WHAT YOU ARE ASKED TO DO ▸ Apart from the images, every record here needs to be copied exactly.

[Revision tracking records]
***

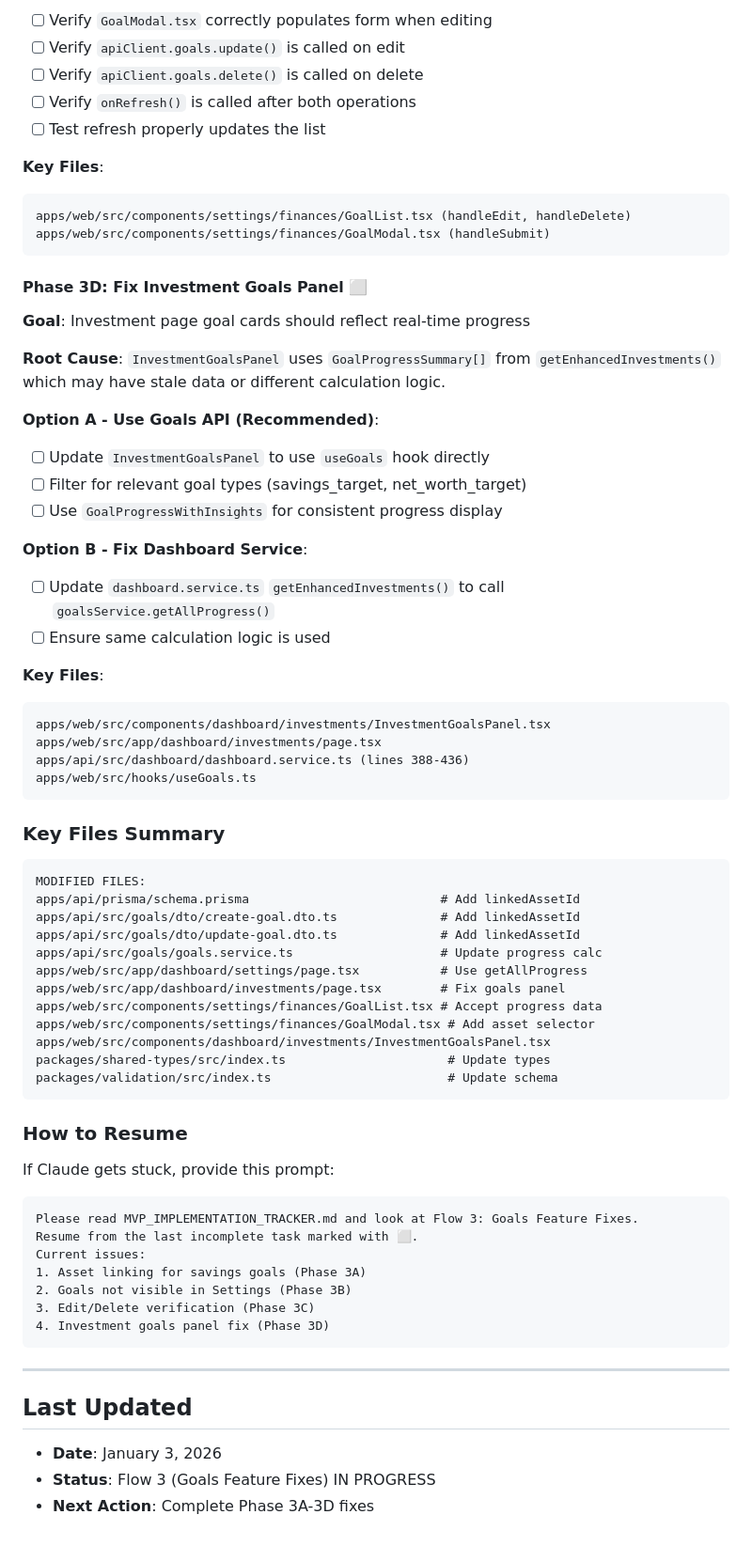
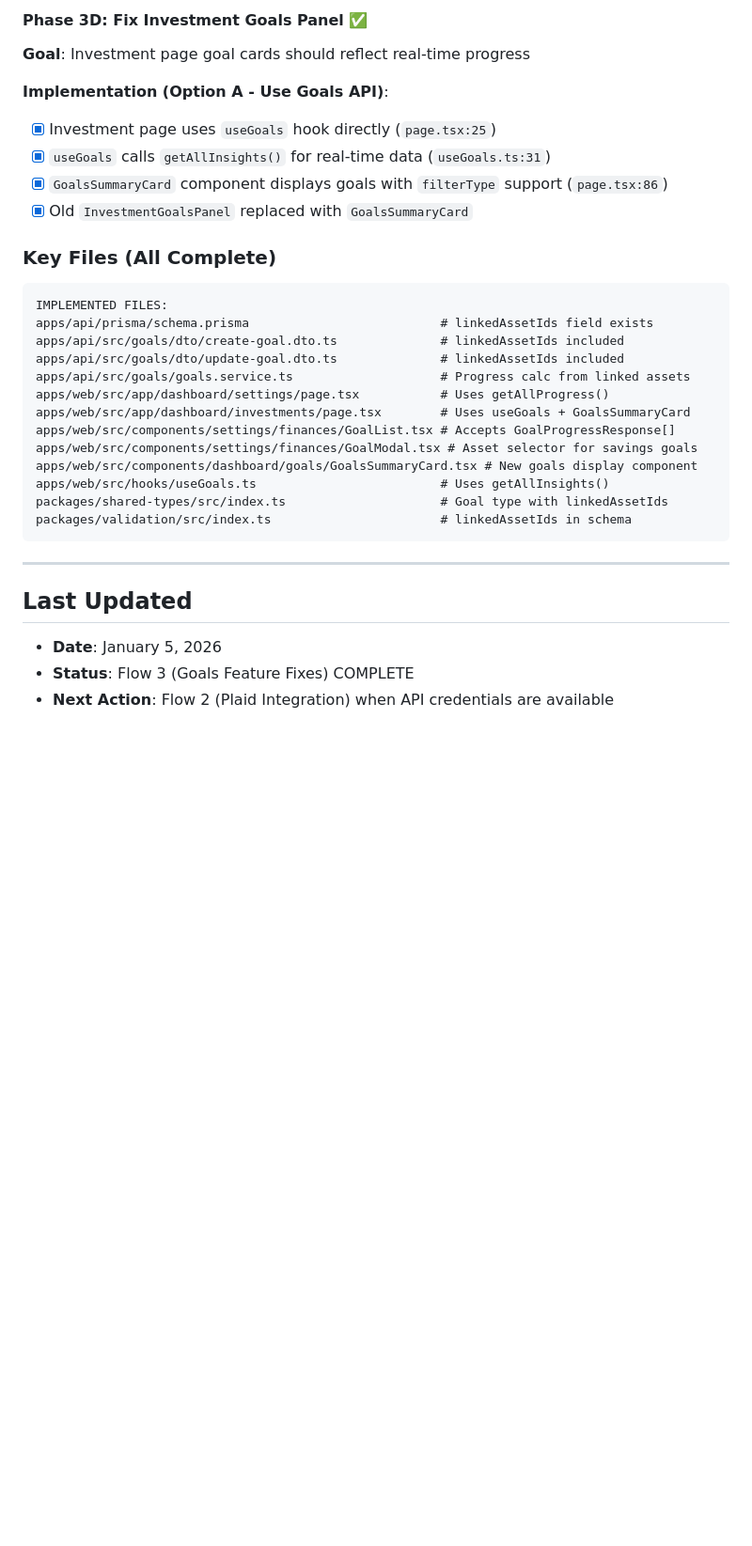
Before and after one commit to specie12/financeapp, a Markdown page: MVP_IMPLEMENTATION_TRACKER.md, the part around one of its changes. Shown at 94% size. Rendered like a GitHub page; blank space fills up the shorter version.

````diff
--- a/MVP_IMPLEMENTATION_TRACKER.md
+++ b/MVP_IMPLEMENTATION_TRACKER.md
@@ -539,78 +522,37 @@ apps/web/src/components/settings/finances/GoalList.tsx
 
-- [ ] Verify `GoalModal.tsx` correctly populates form when editing
-- [ ] Verify `apiClient.goals.update()` is called on edit
-- [ ] Verify `apiClient.goals.delete()` is called on delete
-- [ ] Verify `onRefresh()` is called after both operations
-- [ ] Test refresh properly updates the list
-
-**Key Files**:
-
-```
-apps/web/src/components/settings/finances/GoalList.tsx (handleEdit, handleDelete)
-apps/web/src/components/settings/finances/GoalModal.tsx (handleSubmit)
-```
-
-#### Phase 3D: Fix Investment Goals Panel ⬜
+#### Phase 3D: Fix Investment Goals Panel ✅
 
 **Goal**: Investment page goal cards should reflect real-time progress
 
-**Root Cause**: `InvestmentGoalsPanel` uses `GoalProgressSummary[]` from `getEnhancedInvestments()` which may have stale data or different calculation logic.
+**Implementation (Option A - Use Goals API)**:
 
-**Option A - Use Goals API (Recommended)**:
+- [x] Investment page uses `useGoals` hook directly (`page.tsx:25`)
+- [x] `useGoals` calls `getAllInsights()` for real-time data (`useGoals.ts:31`)
+- [x] `GoalsSummaryCard` component displays goals with `filterType` support (`page.tsx:86`)
+- [x] Old `InvestmentGoalsPanel` replaced with `GoalsSummaryCard`
 
-- [ ] Update `InvestmentGoalsPanel` to use `useGoals` hook directly
-- [ ] Filter for relevant goal types (savings_target, net_worth_target)
-- [ ] Use `GoalProgressWithInsights` for consistent progress display
-
-**Option B - Fix Dashboard Service**:
-
-- [ ] Update `dashboard.service.ts` `getEnhancedInvestments()` to call `goalsService.getAllProgress()`
-- [ ] Ensure same calculation logic is used
-
-**Key Files**:
+### Key Files (All Complete)
 
 ```
-apps/web/src/components/dashboard/investments/InvestmentGoalsPanel.tsx
-apps/web/src/app/dashboard/investments/page.tsx
-apps/api/src/dashboard/dashboard.service.ts (lines 388-436)
-apps/web/src/hooks/useGoals.ts
-```
-
-### Key Files Summary
-
-```
-MODIFIED FILES:
-apps/api/prisma/schema.prisma                          # Add linkedAssetId
-apps/api/src/goals/dto/create-goal.dto.ts              # Add linkedAssetId
-apps/api/src/goals/dto/update-goal.dto.ts              # Add linkedAssetId
-apps/api/src/goals/goals.service.ts                    # Update progress calc
-apps/web/src/app/dashboard/settings/page.tsx           # Use getAllProgress
-apps/web/src/app/dashboard/investments/page.tsx        # Fix goals panel
-apps/web/src/components/settings/finances/GoalList.tsx # Accept progress data
-apps/web/src/components/settings/finances/GoalModal.tsx # Add asset selector
-apps/web/src/components/dashboard/investments/InvestmentGoalsPanel.tsx
-packages/shared-types/src/index.ts                      # Update types
-packages/validation/src/index.ts                        # Update schema
-```
-
-### How to Resume
-
-If Claude gets stuck, provide this prompt:
-
-```
-Please read MVP_IMPLEMENTATION_TRACKER.md and look at Flow 3: Goals Feature Fixes.
-Resume from the last incomplete task marked with ⬜.
-Current issues:
-1. Asset linking for savings goals (Phase 3A)
-2. Goals not visible in Settings (Phase 3B)
-3. Edit/Delete verification (Phase 3C)
-4. Investment goals panel fix (Phase 3D)
+IMPLEMENTED FILES:
+apps/api/prisma/schema.prisma                          # linkedAssetIds field exists
+apps/api/src/goals/dto/create-goal.dto.ts              # linkedAssetIds included
+apps/api/src/goals/dto/update-goal.dto.ts              # linkedAssetIds included
+apps/api/src/goals/goals.service.ts                    # Progress calc from linked assets
+apps/web/src/app/dashboard/settings/page.tsx           # Uses getAllProgress()
+apps/web/src/app/dashboard/investments/page.tsx        # Uses useGoals + GoalsSummaryCard
+apps/web/src/components/settings/finances/GoalList.tsx # Accepts GoalProgressResponse[]
+apps/web/src/components/settings/finances/GoalModal.tsx # Asset selector for savings goals
+apps/web/src/components/dashboard/goals/GoalsSummaryCard.tsx # New goals display component
+apps/web/src/hooks/useGoals.ts                         # Uses getAllInsights()
+packages/shared-types/src/index.ts                     # Goal type with linkedAssetIds
+packages/validation/src/index.ts                       # linkedAssetIds in schema
 ```
 
 ---
 
 ## Last Updated
 
-- **Date**: January 3, 2026
-- **Status**: Flow 3 (Goals Feature Fixes) IN PROGRESS
-- **Next Action**: Complete Phase 3A-3D fixes
+- **Date**: January 5, 2026
+- **Status**: Flow 3 (Goals Feature Fixes) COMPLETE
+- **Next Action**: Flow 2 (Plaid Integration) when API credentials are available
````
Also changed, not shown: other parts of MVP_IMPLEMENTATION_TRACKER.md (+41 -58 lines).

***

EXERCISE RESPONSE ▸
Before and after one commit to specie12/financeapp, a Markdown page: MVP_IMPLEMENTATION_TRACKER.md, the part around one of its changes. Shown at 94% size. Rendered like a GitHub page; blank space fills up the shorter version.

````diff
--- a/MVP_IMPLEMENTATION_TRACKER.md
+++ b/MVP_IMPLEMENTATION_TRACKER.md
@@ -539,78 +522,37 @@ apps/web/src/components/settings/finances/GoalList.tsx
 
-- [ ] Verify `GoalModal.tsx` correctly populates form when editing
-- [ ] Verify `apiClient.goals.update()` is called on edit
-- [ ] Verify `apiClient.goals.delete()` is called on delete
-- [ ] Verify `onRefresh()` is called after both operations
-- [ ] Test refresh properly updates the list
-
-**Key Files**:
-
-```
-apps/web/src/components/settings/finances/GoalList.tsx (handleEdit, handleDelete)
-apps/web/src/components/settings/finances/GoalModal.tsx (handleSubmit)
-```
-
-#### Phase 3D: Fix Investment Goals Panel ⬜
+#### Phase 3D: Fix Investment Goals Panel ✅
 
 **Goal**: Investment page goal cards should reflect real-time progress
 
-**Root Cause**: `InvestmentGoalsPanel` uses `GoalProgressSummary[]` from `getEnhancedInvestments()` which may have stale data or different calculation logic.
+**Implementation (Option A - Use Goals API)**:
 
-**Option A - Use Goals API (Recommended)**:
+- [x] Investment page uses `useGoals` hook directly (`page.tsx:25`)
+- [x] `useGoals` calls `getAllInsights()` for real-time data (`useGoals.ts:31`)
+- [x] `GoalsSummaryCard` component displays goals with `filterType` support (`page.tsx:86`)
+- [x] Old `InvestmentGoalsPanel` replaced with `GoalsSummaryCard`
 
-- [ ] Update `InvestmentGoalsPanel` to use `useGoals` hook directly
-- [ ] Filter for relevant goal types (savings_target, net_worth_target)
-- [ ] Use `GoalProgressWithInsights` for consistent progress display
-
-**Option B - Fix Dashboard Service**:
-
-- [ ] Update `dashboard.service.ts` `getEnhancedInvestments()` to call `goalsService.getAllProgress()`
-- [ ] Ensure same calculation logic is used
-
-**Key Files**:
+### Key Files (All Complete)
 
 ```
-apps/web/src/components/dashboard/investments/InvestmentGoalsPanel.tsx
-apps/web/src/app/dashboard/investments/page.tsx
-apps/api/src/dashboard/dashboard.service.ts (lines 388-436)
-apps/web/src/hooks/useGoals.ts
-```
-
-### Key Files Summary
-
-```
-MODIFIED FILES:
-apps/api/prisma/schema.prisma                          # Add linkedAssetId
-apps/api/src/goals/dto/create-goal.dto.ts              # Add linkedAssetId
-apps/api/src/goals/dto/update-goal.dto.ts              # Add linkedAssetId
-apps/api/src/goals/goals.service.ts                    # Update progress calc
-apps/web/src/app/dashboard/settings/page.tsx           # Use getAllProgress
-apps/web/src/app/dashboard/investments/page.tsx        # Fix goals panel
-apps/web/src/components/settings/finances/GoalList.tsx # Accept progress data
-apps/web/src/components/settings/finances/GoalModal.tsx # Add asset selector
-apps/web/src/components/dashboard/investments/InvestmentGoalsPanel.tsx
-packages/shared-types/src/index.ts                      # Update types
-packages/validation/src/index.ts                        # Update schema
-```
-
-### How to Resume
-
-If Claude gets stuck, provide this prompt:
-
-```
-Please read MVP_IMPLEMENTATION_TRACKER.md and look at Flow 3: Goals Feature Fixes.
-Resume from the last incomplete task marked with ⬜.
-Current issues:
-1. Asset linking for savings goals (Phase 3A)
-2. Goals not visible in Settings (Phase 3B)
-3. Edit/Delete verification (Phase 3C)
-4. Investment goals panel fix (Phase 3D)
+IMPLEMENTED FILES:
+apps/api/prisma/schema.prisma                          # linkedAssetIds field exists
+apps/api/src/goals/dto/create-goal.dto.ts              # linkedAssetIds included
+apps/api/src/goals/dto/update-goal.dto.ts              # linkedAssetIds included
+apps/api/src/goals/goals.service.ts                    # Progress calc from linked assets
+apps/web/src/app/dashboard/settings/page.tsx           # Uses getAllProgress()
+apps/web/src/app/dashboard/investments/page.tsx        # Uses useGoals + GoalsSummaryCard
+apps/web/src/components/settings/finances/GoalList.tsx # Accepts GoalProgressResponse[]
+apps/web/src/components/settings/finances/GoalModal.tsx # Asset selector for savings goals
+apps/web/src/components/dashboard/goals/GoalsSummaryCard.tsx # New goals display component
+apps/web/src/hooks/useGoals.ts                         # Uses getAllInsights()
+packages/shared-types/src/index.ts                     # Goal type with linkedAssetIds
+packages/validation/src/index.ts                       # linkedAssetIds in schema
 ```
 
 ---
 
 ## Last Updated
 
-- **Date**: January 3, 2026
-- **Status**: Flow 3 (Goals Feature Fixes) IN PROGRESS
-- **Next Action**: Complete Phase 3A-3D fixes
+- **Date**: January 5, 2026
+- **Status**: Flow 3 (Goals Feature Fixes) COMPLETE
+- **Next Action**: Flow 2 (Plaid Integration) when API credentials are available
````
Also changed, not shown: other parts of MVP_IMPLEMENTATION_TRACKER.md (+41 -58 lines).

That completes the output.